Field of Glory: the Card Game, in co-operation with Slitherine. Field of Glory is the best selling ancient miniature rules set as designed by Richard Bodley Scott. The card game takes its inspiration from these rules to create a quick-playing ancients game for two players.
The game is split into two parts. You first decide which units you will fight with, constructing a deck of twenty-four unit cards. You then fight out a battle across a battlefield made up of five terrain cards. To win the game you must take control of three of these terrain cards. The army cards represent the main troop types of the period, such as heavy infantry, light cavalry and elephants., each having its own strengths and weaknesses. To be able to play units on to the battlefield you must discard other cards to pay the movement costs involved, giving you a number of difficult decisions to make.

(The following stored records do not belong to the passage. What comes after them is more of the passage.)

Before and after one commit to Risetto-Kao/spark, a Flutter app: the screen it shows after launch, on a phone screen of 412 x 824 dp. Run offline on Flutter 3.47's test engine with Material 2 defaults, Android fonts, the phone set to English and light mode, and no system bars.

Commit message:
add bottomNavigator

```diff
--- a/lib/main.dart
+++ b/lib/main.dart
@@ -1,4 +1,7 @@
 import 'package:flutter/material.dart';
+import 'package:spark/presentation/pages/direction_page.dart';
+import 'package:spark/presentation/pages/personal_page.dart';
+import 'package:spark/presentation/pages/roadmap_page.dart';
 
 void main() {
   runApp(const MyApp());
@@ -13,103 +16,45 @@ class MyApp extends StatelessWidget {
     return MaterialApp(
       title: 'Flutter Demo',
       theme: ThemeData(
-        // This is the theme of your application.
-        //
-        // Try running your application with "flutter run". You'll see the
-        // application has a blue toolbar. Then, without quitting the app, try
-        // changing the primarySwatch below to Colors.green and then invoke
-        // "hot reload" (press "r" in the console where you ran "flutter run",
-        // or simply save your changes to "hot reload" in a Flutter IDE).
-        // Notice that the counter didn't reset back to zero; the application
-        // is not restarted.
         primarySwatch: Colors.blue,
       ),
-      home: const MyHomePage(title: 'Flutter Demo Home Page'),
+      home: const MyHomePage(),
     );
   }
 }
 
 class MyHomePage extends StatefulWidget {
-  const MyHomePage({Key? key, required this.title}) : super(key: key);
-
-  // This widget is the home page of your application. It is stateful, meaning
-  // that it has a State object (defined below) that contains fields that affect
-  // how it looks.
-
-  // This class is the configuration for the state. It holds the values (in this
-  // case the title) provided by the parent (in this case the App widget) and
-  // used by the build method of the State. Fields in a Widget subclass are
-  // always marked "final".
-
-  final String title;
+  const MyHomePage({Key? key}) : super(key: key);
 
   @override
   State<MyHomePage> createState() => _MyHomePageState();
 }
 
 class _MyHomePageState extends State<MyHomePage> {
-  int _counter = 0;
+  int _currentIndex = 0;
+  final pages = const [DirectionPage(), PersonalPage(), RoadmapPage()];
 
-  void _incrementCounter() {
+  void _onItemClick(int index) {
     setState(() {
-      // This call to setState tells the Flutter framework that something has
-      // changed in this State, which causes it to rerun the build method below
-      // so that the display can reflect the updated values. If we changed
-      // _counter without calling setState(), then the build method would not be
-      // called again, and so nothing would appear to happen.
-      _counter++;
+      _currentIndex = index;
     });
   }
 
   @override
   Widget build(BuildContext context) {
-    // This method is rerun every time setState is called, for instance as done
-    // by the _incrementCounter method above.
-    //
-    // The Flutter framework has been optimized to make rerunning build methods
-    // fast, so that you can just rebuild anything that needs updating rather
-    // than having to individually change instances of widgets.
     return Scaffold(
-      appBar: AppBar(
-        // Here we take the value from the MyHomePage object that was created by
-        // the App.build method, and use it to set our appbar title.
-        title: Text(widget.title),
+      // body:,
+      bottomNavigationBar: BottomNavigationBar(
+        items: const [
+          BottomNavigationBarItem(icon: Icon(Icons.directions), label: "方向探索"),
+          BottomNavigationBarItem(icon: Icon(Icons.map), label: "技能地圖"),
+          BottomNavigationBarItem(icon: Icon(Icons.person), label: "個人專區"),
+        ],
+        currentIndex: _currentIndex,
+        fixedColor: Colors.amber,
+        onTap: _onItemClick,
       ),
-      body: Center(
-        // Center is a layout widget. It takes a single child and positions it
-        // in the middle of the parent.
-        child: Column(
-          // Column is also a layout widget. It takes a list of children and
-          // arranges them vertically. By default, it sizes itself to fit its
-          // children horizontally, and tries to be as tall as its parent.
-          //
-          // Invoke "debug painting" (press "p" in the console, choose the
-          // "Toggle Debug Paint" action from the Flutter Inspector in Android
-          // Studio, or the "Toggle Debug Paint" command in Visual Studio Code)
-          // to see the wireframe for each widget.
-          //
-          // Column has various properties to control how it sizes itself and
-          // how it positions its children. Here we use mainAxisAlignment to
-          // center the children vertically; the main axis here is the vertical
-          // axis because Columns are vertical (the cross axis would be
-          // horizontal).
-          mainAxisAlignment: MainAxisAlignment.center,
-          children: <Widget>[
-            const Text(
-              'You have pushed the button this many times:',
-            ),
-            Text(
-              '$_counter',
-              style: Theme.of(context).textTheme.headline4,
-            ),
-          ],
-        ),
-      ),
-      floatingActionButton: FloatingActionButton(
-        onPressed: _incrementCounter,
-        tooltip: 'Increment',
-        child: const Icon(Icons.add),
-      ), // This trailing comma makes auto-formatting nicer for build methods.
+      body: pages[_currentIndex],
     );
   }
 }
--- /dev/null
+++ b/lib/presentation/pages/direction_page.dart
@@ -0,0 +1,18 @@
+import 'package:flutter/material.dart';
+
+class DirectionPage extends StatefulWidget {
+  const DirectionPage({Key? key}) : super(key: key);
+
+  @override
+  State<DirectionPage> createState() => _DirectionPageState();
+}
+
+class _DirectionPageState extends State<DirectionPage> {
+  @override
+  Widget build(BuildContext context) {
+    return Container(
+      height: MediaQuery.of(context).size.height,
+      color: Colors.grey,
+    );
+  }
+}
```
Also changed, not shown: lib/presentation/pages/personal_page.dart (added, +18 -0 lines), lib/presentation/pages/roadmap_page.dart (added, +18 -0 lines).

It's just another day, get up, wash, go to work. What's different is that today the Earth has been invaded by aliens ? it's just that nobody knows it yet. Deep underground mad scientists are raising monsters from the planet Moongha. Once fully formed they will emerge to spread terror and destruction. Cities will be laid waste to, and the human race will be hunted to extinction.
Mythotopia is a deck-building game set in a medieval fantasy world. You customise your deck by drafting cards and expanding into provinces.
In theory no two games should ever be the same. The board is made up of forty provinces, each of which has its own card. You are randomly dealt a number of provinces at the beginning of the game, which determines your initial positions, which you mark with town pieces. There are twenty-seven Improvement cards in all, of which sixteen are drawn and placed on display. These are the only cards that can be drafted during the game. Each player also has a set of five Initial cards. You shuffle your Province cards in with your Initial cards to make your starting deck. You then draw a hand of five cards.
There are three fixed Victory Point cards and nine variable ones. Four variable cards are drawn randomly and placed on display with the three fixed ones. A number of Victory Point counters are then placed on each card. The fixed cards give points for building cities, roads and castles. The variable cards may change the board situation by adding in dragons, runestones and citadels. They also grant victory points for controlling a certain number of sea areas, for successfully attacking other players and bonus points for building cities/roads. As these vary from game to game they alter the balance between developmental and aggressive play.